Posted by
117 posts

3 days to see 6 or seven things is very doable. The key is visit the Louvre at night open til 9 on Wed and Friday, same with the Arch de Triomphe open til 11 every night. If you don't want to get Museum Pass then get tickets on line in advance and have on cell phone or print in advance. 12 year old is free many locations. Plan on 2 locations a day, and plan on getting there early in the morning for Notre Dame tower tour. My suggestion is early visit to Versailles and you'll have time to visit one of the night sights.
If you cannot get tickets for Eiffel Tower. It is beautiful to walk around especially lit up at night. If you can't get up in the Eiffel Tower, the Arch has an excellent view.
If it is not hot, I would recommend the Batobus. (hop on hop off boat trip that stops at many of the sites you mentioned). It might be a good way to get around and be able to see sites from the river that are on a future trip. I would recommend Rick Steve's Guide for the Louvre as it helps you make sense and can to the most popular with out a lot of backtracking. I understand these will not be "comprehensive" visits but two sites a day will give you time to meander the neighborhoods, try some gelato or glacé, feel the vibe, enjoy a Park. Luxembourg Garden is beautiful and a great place for kids and adults.

Posted by
2 posts

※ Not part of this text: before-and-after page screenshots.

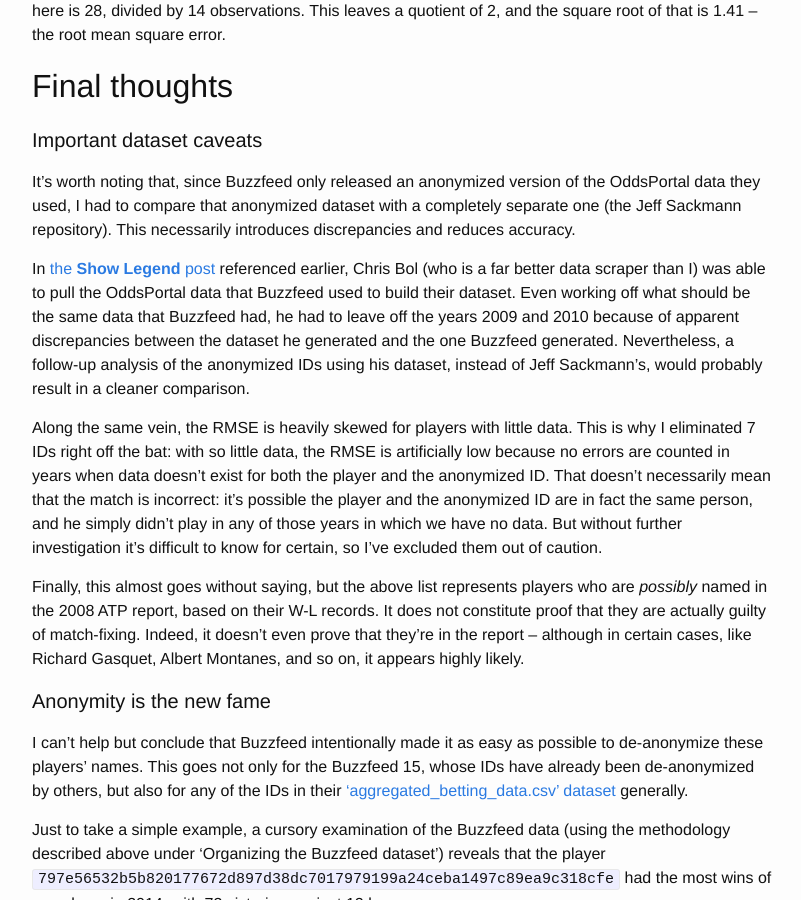
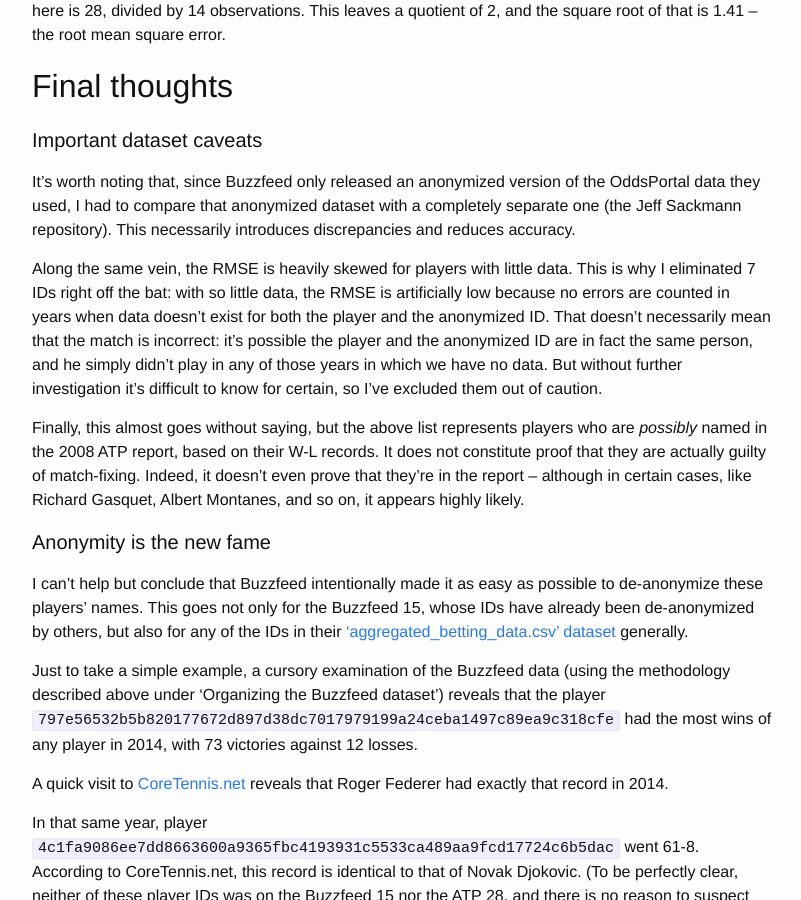
Before and after one commit to jaypinho/jaypinho.github.io, a Jekyll site: the page built from _posts/2016-01-24-de-anonymizing-the-ATP-28.markdown, in a window 1280 px wide and 900 px high, scrolled down 12935 px. Shown: the whole window, without its empty margins (238-1039 px from the left). Built offline with Jekyll 4.4.1, drawn with Linux system fonts in a browser that asks for light colours; comment, search, counter and statistics services are not loaded.

Commit message:
Removing Show Legend reference at his request

```diff
--- a/_posts/2016-01-24-de-anonymizing-the-ATP-28.markdown
+++ b/_posts/2016-01-24-de-anonymizing-the-ATP-28.markdown
@@ -216,8 +216,6 @@
 
 It's worth noting that, since Buzzfeed only released an anonymized version of the OddsPortal data they used, I had to compare that anonymized dataset with a completely separate one (the Jeff Sackmann repository). This necessarily introduces discrepancies and reduces accuracy.
 
-In [the **Show Legend** post](http://showlegend.tumblr.com/post/137644525409/the-buzzfeed-15-exposed) referenced earlier, Chris Bol (who is a far better data scraper than I) was able to pull the OddsPortal data that Buzzfeed used to build their dataset. Even working off what should be the same data that Buzzfeed had, he had to leave off the years 2009 and 2010 because of apparent discrepancies between the dataset he generated and the one Buzzfeed generated. Nevertheless, a follow-up analysis of the anonymized IDs using his dataset, instead of Jeff Sackmann's, would probably result in a cleaner comparison.
-
 Along the same vein, the RMSE is heavily skewed for players with little data. This is why I eliminated 7 IDs right off the bat: with so little data, the RMSE is artificially low because no errors are counted in years when data doesn't exist for both the player and the anonymized ID. That doesn't necessarily mean that the match is incorrect: it's possible the player and the anonymized ID are in fact the same person, and he simply didn't play in any of those years in which we have no data. But without further investigation it's difficult to know for certain, so I've excluded them out of caution.
 
 Finally, this almost goes without saying, but the above list represents players who are *possibly* named in the 2008 ATP report, based on their W-L records. It does not constitute proof that they are actually guilty of match-fixing. Indeed, it doesn't even prove that they're in the report -- although in certain cases, like Richard Gasquet, Albert Montanes, and so on, it appears highly likely.
```
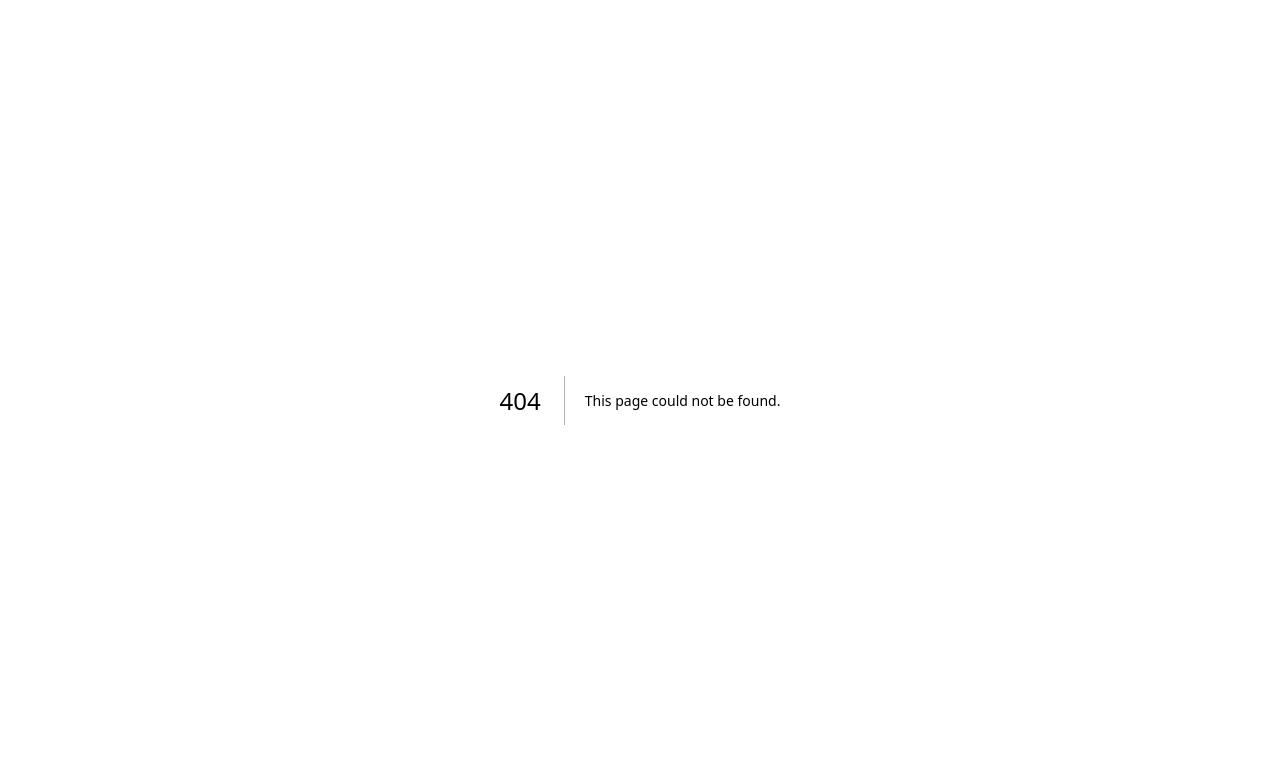
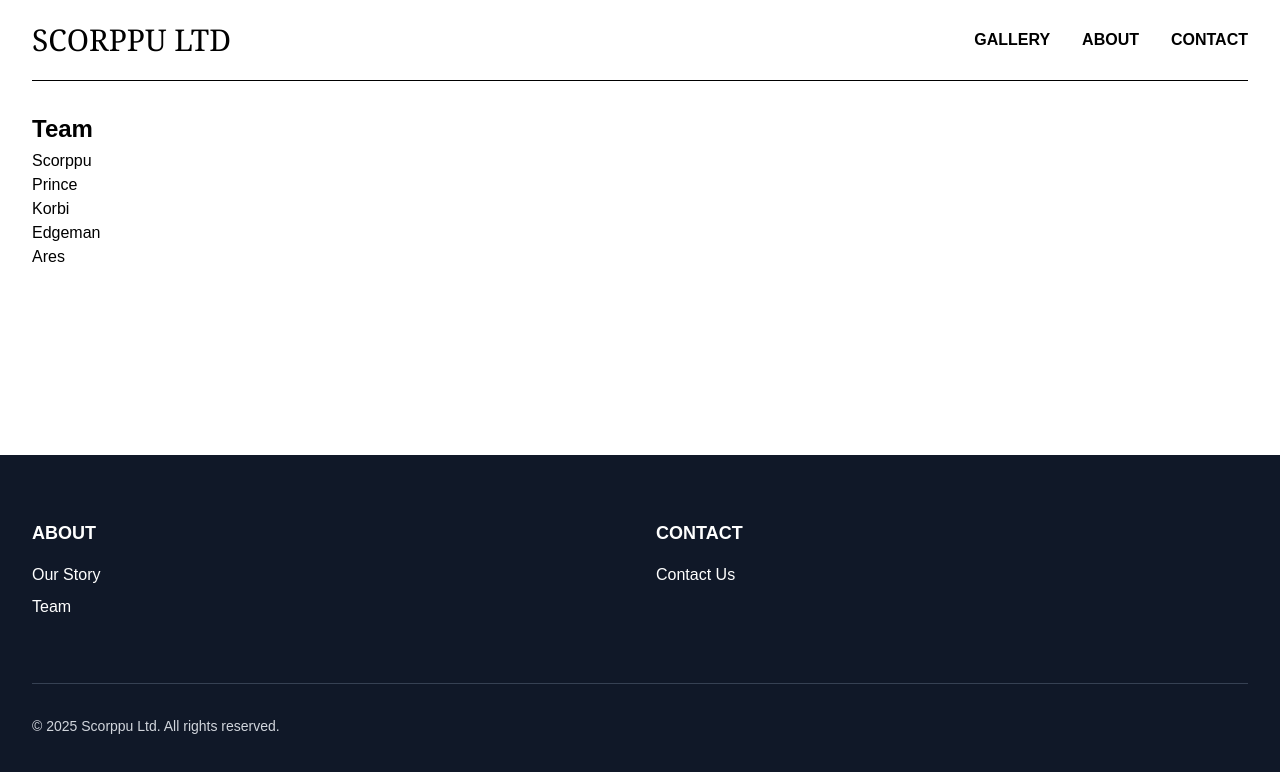
Before and after one commit to Scorppu/scorppu-ltd-website, a Next.js app: page /team in a window 1280 px wide. Before the commit this address had no page. Shown: the top 772 px of the page. Built offline with nearby package versions, Linux system fonts and the light colour scheme.

Commit message:
added dummy pages

```diff
--- /dev/null
+++ b/src/app/about/page.tsx
@@ -0,0 +1,8 @@
+export default function About() {
+  return (
+    <div className="flex flex-col items-left px-8 flex-grow">
+      <h1 className="text-2xl font-bold mb-1">About Us</h1>
+      <p>This is the about page</p>
+    </div>
+  );
+}
--- /dev/null
+++ b/src/app/contact/page.tsx
@@ -0,0 +1,8 @@
+export default function Contact() {
+  return (
+    <div className="flex flex-col items-left px-8 flex-grow">
+      <h1 className="text-2xl font-bold mb-1">Contact Us</h1>
+      <p>Scorppu's email (haha this doesn't exist): scorppu@scorppu.ltd</p>
+    </div>
+  );
+}
--- a/src/app/layout.tsx
+++ b/src/app/layout.tsx
@@ -1,6 +1,7 @@
 import type { Metadata } from "next";
 import { Geist, Geist_Mono } from "next/font/google";
 import "./globals.css";
+import React from "react";
 
 const geistSans = Geist({
   variable: "--font-geist-sans",
@@ -17,17 +18,77 @@ export const metadata: Metadata = {
   description: "Scorppu Ltd Website",
 };
 
+// app/layout.js
+import Link from "next/link";
+
 export default function RootLayout({
   children,
-}: Readonly<{
+}: {
   children: React.ReactNode;
-}>) {
+}) {
   return (
     <html lang="en">
-      <body
-        className={`${geistSans.variable} ${geistMono.variable} antialiased`}
-      >
-        {children}
+      <body>
+        <div className="min-h-screen bg-white text-black flex flex-col">
+          {/* Fixed top nav and partition wrapper */}
+          <div className="fixed w-full top-0 left-0 z-20 bg-white">
+            <nav className="w-full h-20 flex items-center justify-between px-8">
+              <Link href="/" className="text-3xl font-serif">SCORPPU LTD</Link>
+              <div className="flex gap-8 items-center font-semibold text-base">
+                <Link href="/gallery" className="hover:opacity-75">GALLERY</Link>
+                <Link href="/about" className="hover:opacity-75">ABOUT</Link>
+                <Link href="/contact" className="hover:opacity-75">CONTACT</Link>
+              </div>
+            </nav>
+            <div className="flex px-8">
+              <div className="w-full h-[1px] bg-black" />
+            </div>
+          </div>
+
+          {/* Main content */}
+          <main className="flex-grow pt-[81px] mt-8">
+            {children}
+          </main>
+
+          {/* Footer */}
+          <footer className="w-full bg-gray-900 text-white py-16 mt-8">
+            <div className="max-w-7xl mx-auto px-8">
+              <div className="grid grid-cols-2 gap-8">
+                <div>
+                  <h3 className="text-lg font-semibold mb-4">ABOUT</h3>
+                  <ul className="space-y-2">
+                    <li>
+                      <Link href="/about" className="hover:opacity-75">
+                        Our Story
+                      </Link>
+                    </li>
+                    <li>
+                      <Link href="/team" className="hover:opacity-75">
+                        Team
+                      </Link>
+                    </li>
+                  </ul>
+                </div>
+
+                <div>
+                  <h3 className="text-lg font-semibold mb-4">CONTACT</h3>
+                  <ul className="space-y-2">
+                    <li>
+                      <Link href="/contact" className="hover:opacity-75">
+                        Contact Us
+                      </Link>
+                    </li>
+                  </ul>
+                </div>
+              </div>
+              <div className="mt-16 pt-8 border-t border-gray-700">
+                <p className="text-sm text-gray-300">
+                  © {new Date().getFullYear()} Scorppu Ltd. All rights reserved.
+                </p>
+              </div>
+            </div>
+          </footer>
+        </div>
       </body>
     </html>
   );
--- a/src/app/page.tsx
+++ b/src/app/page.tsx
@@ -1,32 +1,13 @@
 import Image from "next/image";
 import Link from "next/link";
 
-export default function Home() {
+
+export default function About() {
   return (
-    <div className="min-h-screen bg-white text-black">
-
-      {/* Fixed top nav and partition wrapper */}
-      <div className="fixed w-full top-0 left-0 z-20">
-        {/* Nav bar */}
-        <nav className="w-full h-25 flex items-center justify-between px-8 bg-white">
-          <span className="text-3xl font-serif">SCORPPU LTD</span>
-          <div className="flex gap-8 items-center font-semibold text-base">
-            <Link href="/gallery" className="hover:opacity-75">GALLERY</Link>
-            <Link href="/about" className="hover:opacity-75">ABOUT</Link>
-            <Link href="/contact" className="hover:opacity-75">CONTACT</Link>
-          </div>
-        </nav>
-        {/* Black partition under nav */}
-        <div className="flex px-8">
-          <div className="w-full h-[1px] bg-black" />
-        </div>
-      </div>
-
-      {/* Content below fixed nav/partition */}
-      <main className="flex flex-col items-center pt-[74px] px-5">
+    <main className="flex flex-col items-center px-5 flex-grow">
       {/* 74px = 64px (h-16 nav) + 10px (partition+spacing); Adjust as needed */}
       {/* Large Centered Title */}
-        <h1 className="text-[6vw] font-serif tracking-tight mt-8 mb-8 text-center">
+      <h1 className="text-9xl font-serif tracking-tight mb-8 text-center">
         SCORPPU LTD
       </h1>
 
@@ -42,44 +23,5 @@ export default function Home() {
         />
       </div>
     </main>
-
-      {/* Footer */}
-      <footer className="w-full bg-yellow-950 text-white mt-20 py-16">
-        <div className="max-w-7xl mx-auto px-8">
-          <div className="grid grid-cols-2 gap-8">
-            {/* About Section */}
-            <div>
-              <h3 className="text-lg font-semibold mb-4">ABOUT</h3>
-              <ul className="space-y-2">
-                <li>
-                  <Link href="/about" className="hover:opacity-75">
-                    Our Story
-                  </Link>
-                </li>
-              </ul>
-            </div>
-
-            {/* Contact Section */}
-            <div>
-              <h3 className="text-lg font-semibold mb-4">CONTACT</h3>
-              <ul className="space-y-2">
-                <li>
-                  <Link href="/contact" className="hover:opacity-75">
-                    Contact Us
-                  </Link>
-                </li>
-              </ul>
-            </div>
-          </div>
-
-          {/* Copyright */}
-          <div className="mt-16 pt-8 border-t border-gray-700">
-            <p className="text-sm text-gray-300">
-              © {new Date().getFullYear()} Scorppu Ltd. All rights reserved.
-            </p>
-          </div>
-        </div>
-      </footer>
-    </div>
   );
 }
--- /dev/null
+++ b/src/app/team/areshunterqy/page.tsx
@@ -0,0 +1,8 @@
+export default function Ares() {
+  return (
+    <div className="flex flex-col items-left px-8 flex-grow">
+      <h1 className="text-2xl font-bold mb-1">Ares</h1>
+      <p>This is Ares's personal page</p>
+    </div>
+  );
+}
--- /dev/null
+++ b/src/app/team/edgeman475/page.tsx
@@ -0,0 +1,8 @@
+export default function Edgeman() {
+  return (
+    <div className="flex flex-col items-left px-8 flex-grow">
+      <h1 className="text-2xl font-bold mb-1">Edgeman</h1>
+      <p>This is Edgeman's personal page</p>
+    </div>
+  );
+}
--- /dev/null
+++ b/src/app/team/korbi/page.tsx
@@ -0,0 +1,8 @@
+export default function Korbi() {
+  return (
+    <div className="flex flex-col items-left px-8 flex-grow">
+      <h1 className="text-2xl font-bold mb-1">Korbi</h1>
+      <p>This is Korbi's personal page</p>
+    </div>
+  );
+}
--- /dev/null
+++ b/src/app/team/page.tsx
@@ -0,0 +1,48 @@
+import Link from "next/link";
+
+export default function Team() {
+  return (
+    <div className="flex flex-col items-left px-8 flex-grow">
+      <h1 className="text-2xl font-bold mb-1">Team</h1>
+      <ul className="space-y-2">
+        <li>
+          <Link href="/team/scorppu" className="hover:opacity-75">
+            Scorppu
+          </Link>
+        </li>
+      </ul>
+
+      <ul className="space-y-2">
+        <li>
+          <Link href="/team/princebw30" className="hover:opacity-75">
+            Prince
+          </Link>
+        </li>
+      </ul>
+
+      <ul className="space-y-2">
+        <li>
+          <Link href="/team/korbi" className="hover:opacity-75">
+            Korbi
+          </Link>
+        </li>
+      </ul>
+
+      <ul className="space-y-2">
+        <li>
+          <Link href="/team/edgeman475" className="hover:opacity-75">
+            Edgeman
+          </Link>
+        </li>
+      </ul>
+
+      <ul className="space-y-2">
+        <li>
+          <Link href="/team/areshunterqy" className="hover:opacity-75">
+            Ares
+          </Link>
+        </li>
+      </ul>
+    </div>
+  );
+}
--- /dev/null
+++ b/src/app/team/princebw30/page.tsx
@@ -0,0 +1,8 @@
+export default function Prince() {
+  return (
+    <div className="flex flex-col items-left px-8 flex-grow">
+      <h1 className="text-2xl font-bold mb-1">Prince</h1>
+      <p>This is Prince's personal page</p>
+    </div>
+  );
+}
--- /dev/null
+++ b/src/app/team/scorppu/page.tsx
@@ -0,0 +1,8 @@
+export default function Scorppu() {
+  return (
+    <div className="flex flex-col items-left px-8 flex-grow">
+      <h1 className="text-2xl font-bold mb-1">Scorppu</h1>
+      <p>This is Scorppu's personal page</p>
+    </div>
+  );
+}
```
Lines whose indentation alone changed are shown as unchanged.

Buy the visite pass for the metro-- will save time for jumping on and off the Metro.
We enjoyed Les Invalides, and walking through Pere Lachaise cemetery, appreciating the architecture, and finding the famous buried there.
And, If you are partial to Impressionist art, visit Musse D'Orsay.
Visiting Louvre requires a plan of action - target specific things you want to see on a particular wing.
Notre Dame is a must see, and if you are there, the archaeologically crypt of notre dame & catecombs of Paris are right there.
Always good food. Treat yourself to atleast one butter and sugar crepe from a street vendor, and have fun!
Bon Voyage

Posted by
2733 posts

Of course you cannot see everything in three days, but you'll get a nice taste of Paris in that time. My two favorite sights in Paris are Sainte-Chapelle and the Cluny. See Sainte-Chapelle first thing in the morning because the line gets very long and is slow moving and you cannot bypass it even with a museum pass. The lines for Notre Dame gets very long too, but it moves quickly.

Try to spend some time in Luxembourg Gardens. It's especially nice on Sundays with kids sailing toy sail boats in the pond and free (small) concerts. But it's always beautiful.

Posted by
14 posts

Yes, we have one day dedicated to the Luxembourg Gardens, Rodin, Pantheon, Notre-Dame, and Saint-Chappelle. I am thinking of cutting out one of the museums though, as I fear for time. The Cluny is closer to the other sites, but it seems as though the Rodin is a better experience (in our eyes). Which one do you guys think we should pass on?

Posted by
8293 posts

I would choose the Rodin. There is a nice rose garden , too, where you can have a cooling drink after you have visited the museum. Les Invalides is close by if you have time to stop off there.

Posted by
14 posts

Alright then we shall visit the Rodin. We will stop by the Invalides for Napoleon's tomb before we go to the Rodin, but we probably will not have enough time to see the whole museum. But thanks!

Posted by
8293 posts

The Rodin is quite small. You will probably be able to enjoy it in about an hour and a half, or less.